Maya was not thrilled to be back in the Centro Historico, complaining that she had seen all there was to see, and of course I had seen even more, but I wanted fresh air and a walk, and there is no better place to stroll than in the centre, where one always encounters something new and different. And today the church of Carmen Alto was open for the first time (I have walked by dozens of times and the grand doors are always closed. There is usually access to the convent where one can buy items produced by the nuns through a window next door to the church. When I saw the church door ajar, I could not pass without checking. It was empty but for a priest sitting quietly next to the altar. It is a small and simple church, with the usual baroque gold altars and statues, but with a measure of lightness compared to other similar churches. Later we found the doors to Carmen Bajo open; the church had been under renovation for most of the year that we have been here, and now the altars and art are gradually being replaced. I felt lucky that we were able to see these two structures that have been closed to us in the past.
Open Doors at Carmen Alto
I remember that we had been to the Museo de la Ciudad the first week we arrived in Quito. It was fitting that we return for a visit today. The museum outlines the story of the establishment and development of the city since the arrival of the Spaniards.

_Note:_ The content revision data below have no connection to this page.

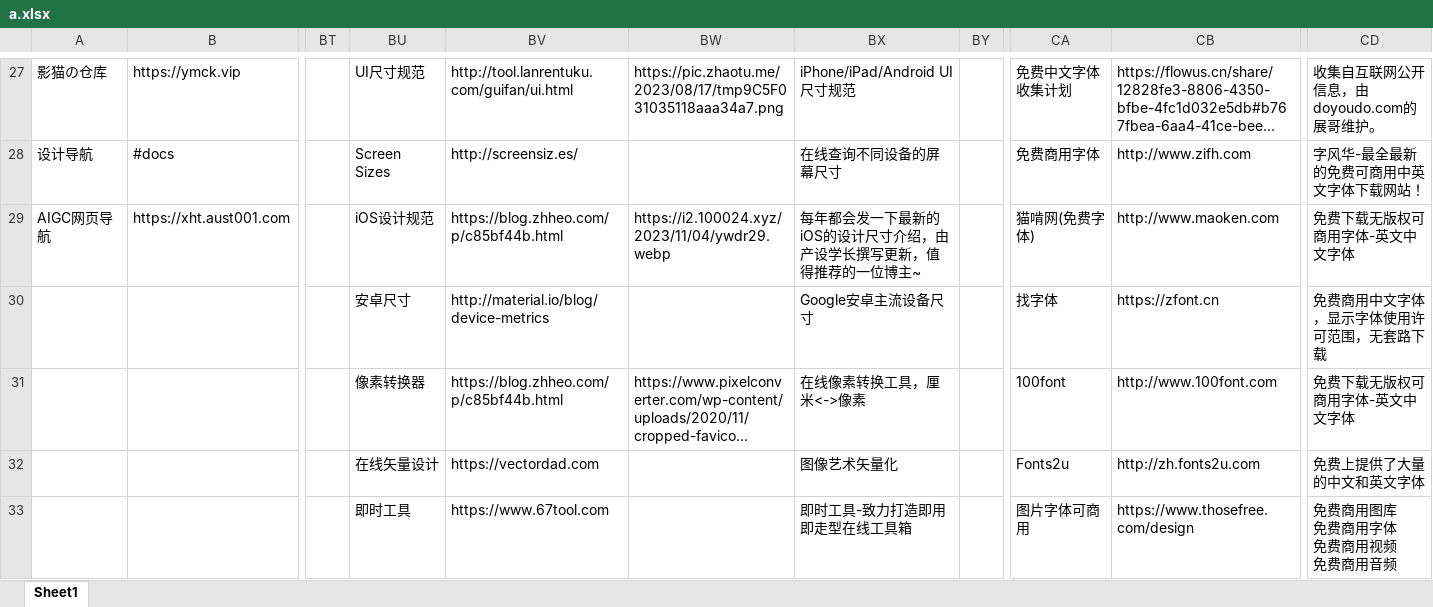
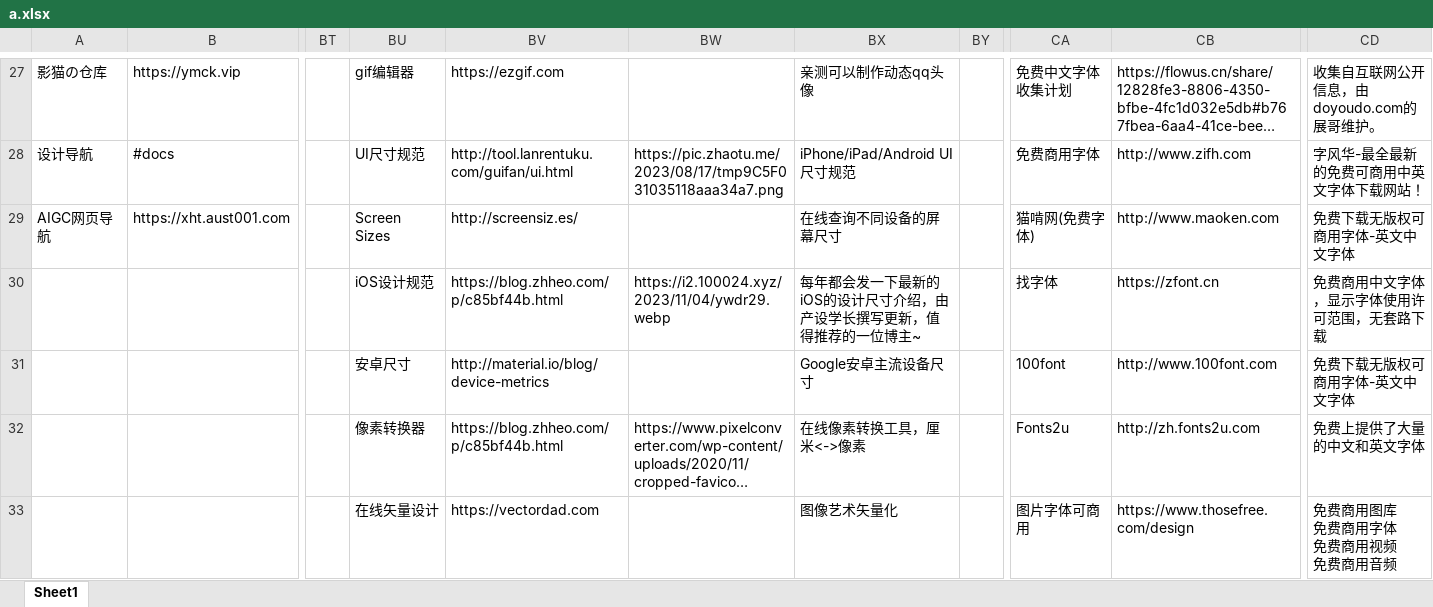
Before and after one commit to xiaolongmr/xiaolongmr.github.io, an Excel workbook: a.xlsx, sheet Sheet1, drawn as a sheet; only a part is shown, gaps mark what is left out; long unchanged cells end in …; values as stored, in another font and other column widths than the file's, no cell formats; removed rows and columns are numbered as before the commit, all else as after; rows hold the shown columns only; the diff covers the shown part only; the diff names each change by its address in the sheet, - before the commit and + after, or states it on an @@ line.

```diff
--- a/a.xlsx (sheet Sheet1)
+++ b/a.xlsx (sheet Sheet1)
-BU27: UI尺寸规范
+BU27: gif编辑器
-BV27: http://tool.lanrentuku.com/guifan/ui.html
+BV27: https://ezgif.com
-BW27: https://pic.zhaotu.me/2023/08/17/tmp9C5F031035118aaa34a7.png
+BW27: (empty)
-BX27: iPhone/iPad/Android UI尺寸规范
+BX27: 亲测可以制作动态qq头像
-BU28: Screen Sizes
+BU28: UI尺寸规范
-BV28: http://screensiz.es/
+BV28: http://tool.lanrentuku.com/guifan/ui.html
-BW28: (empty)
+BW28: https://pic.zhaotu.me/2023/08/17/tmp9C5F031035118aaa34a7.png
-BX28: 在线查询不同设备的屏幕尺寸
+BX28: iPhone/iPad/Android UI尺寸规范
-BU29: iOS设计规范
+BU29: Screen Sizes
-BV29: https://blog.zhheo.com/p/c85bf44b.html
+BV29: http://screensiz.es/
-BW29: https://i2.100024.xyz/2023/11/04/ywdr29.webp
+BW29: (empty)
-BX29: 每年都会发一下最新的iOS的设计尺寸介绍，由产设学长撰写更新，值得推荐的一位博主~
+BX29: 在线查询不同设备的屏幕尺寸
-BU30: 安卓尺寸
+BU30: iOS设计规范
-BV30: http://material.io/blog/device-metrics
+BV30: https://blog.zhheo.com/p/c85bf44b.html
-BW30: (empty)
+BW30: https://i2.100024.xyz/2023/11/04/ywdr29.webp
-BX30: Google安卓主流设备尺寸
+BX30: 每年都会发一下最新的iOS的设计尺寸介绍，由产设学长撰写更新，值得推荐的一位博主~
+row 31:  |  |  | 安卓尺寸 | http://material.io/blog/device-metrics |  | Google安卓主流设备尺寸 |  | 100font | http://www.100font.com | 免费下载无版权可商用字体-英文中文字体
-CA32: 100font
+CA32: Fonts2u
-CB32: http://www.100font.com
+CB32: http://zh.fonts2u.com
-CD32: 免费下载无版权可商用字体-英文中文字体
+CD32: 免费上提供了大量的中文和英文字体
-row 32:  |  |  | 在线矢量设计 | https://vectordad.com |  | 图像艺术矢量化 |  | Fonts2u | http://zh.fonts2u.com | 免费上提供了大量的中文和英文字体
-BU33: 即时工具
+BU33: 在线矢量设计
-BV33: https://www.67tool.com
+BV33: https://vectordad.com
-BX33: 即时工具-致力打造即用即走型在线工具箱
+BX33: 图像艺术矢量化
```
Also changed, not shown: 1 added row, 1 removed row and 98 edited cells elsewhere in this sheet, cell formats.
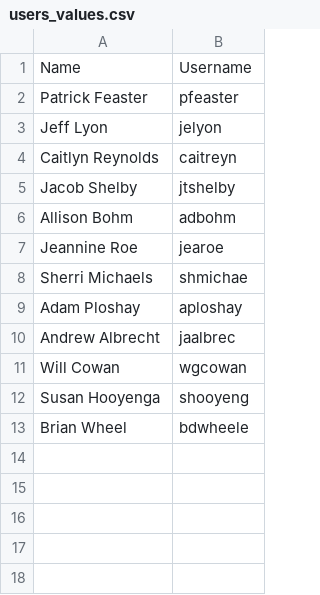
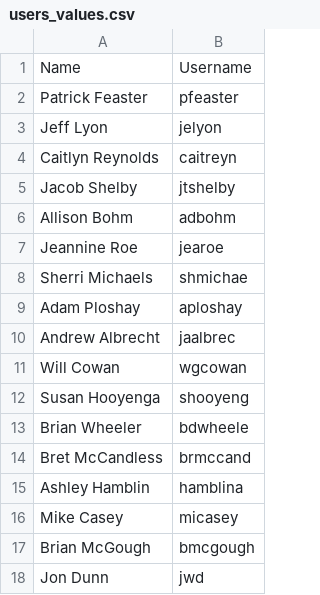
Before and after one commit to IUBLibTech/physical_object_database, a CSV file: lib/tasks/users_values.csv, drawn as a sheet.

Commit message:
[POD-710] Added new users

```diff
--- a/lib/tasks/users_values.csv
+++ b/lib/tasks/users_values.csv
@@ -12,2 +12,7 @@ Will Cowan,wgcowan
 Susan Hooyenga,shooyeng
-Brian Wheel,bdwheele
+Brian Wheeler,bdwheele
+Bret McCandless,brmccand
+Ashley Hamblin,hamblina
+Mike Casey,micasey
+Brian McGough,bmcgough
+Jon Dunn,jwd
```
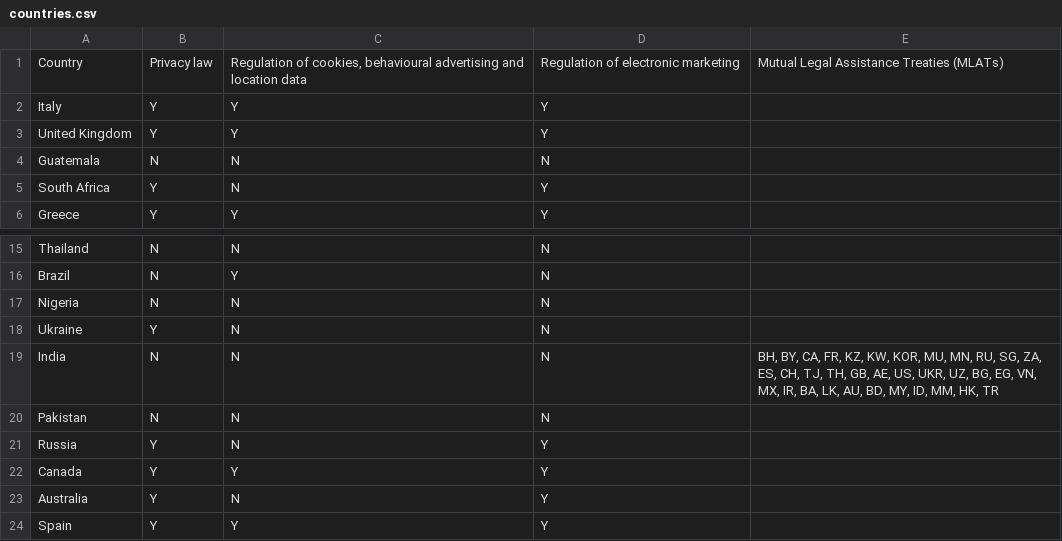
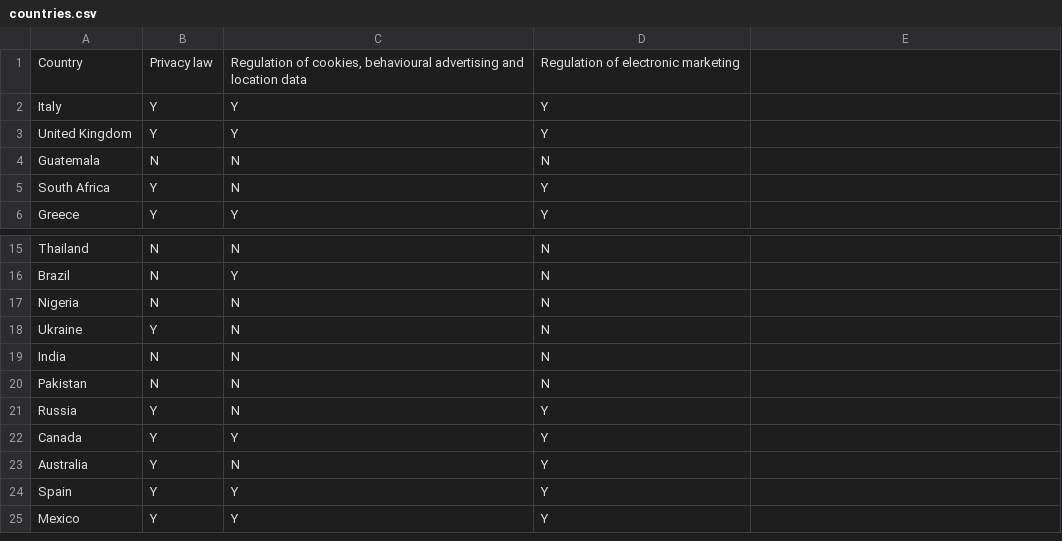
Before and after one commit to vecna/trackmap, a CSV file: csv/countries.csv, drawn as a sheet; only a part is shown, gaps mark what is left out; the shorter side is filled out with more unchanged rows; the diff names each change by its address in the sheet, - before the commit and + after, or states it on an @@ line.

Commit message:
"deleted MLATs column"

```diff
--- a/csv/countries.csv
+++ b/csv/countries.csv
-E1: Mutual Legal Assistance Treaties (MLATs)
+E1: (empty)
-E19: BH, BY, CA, FR, KZ, KW, KOR, MU, MN, RU, SG, ZA, ES, CH, TJ, TH, GB, AE, US, UKR, UZ, BG, EG, VN, MX, IR, BA, LK, AU, BD, MY, ID, MM, HK, TR
+E19: (empty)
```
Also changed, not shown: 1 other file.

We strolled through the centro and caught the Ecovia home just in time to go through the apartment with the owner and the landlady. I thought everything looked great, and was surprised and disappointed that I was asked to have the place painted by the time I leave next week. I am now scrambling to find someone reasonable for the job. I wonder if we are being taken advantage of (I asked Patti, the dueña of the gym downstairs, and she was the one who suggested that) and I feel burdened by having to arrange for the job immediately. I had hoped that now Maya and I could relax and enjoy our last few days in Quito. Perhaps everything was going too well for us, and there had to be a glitch, and this is it, but it is not too insurmountable a task.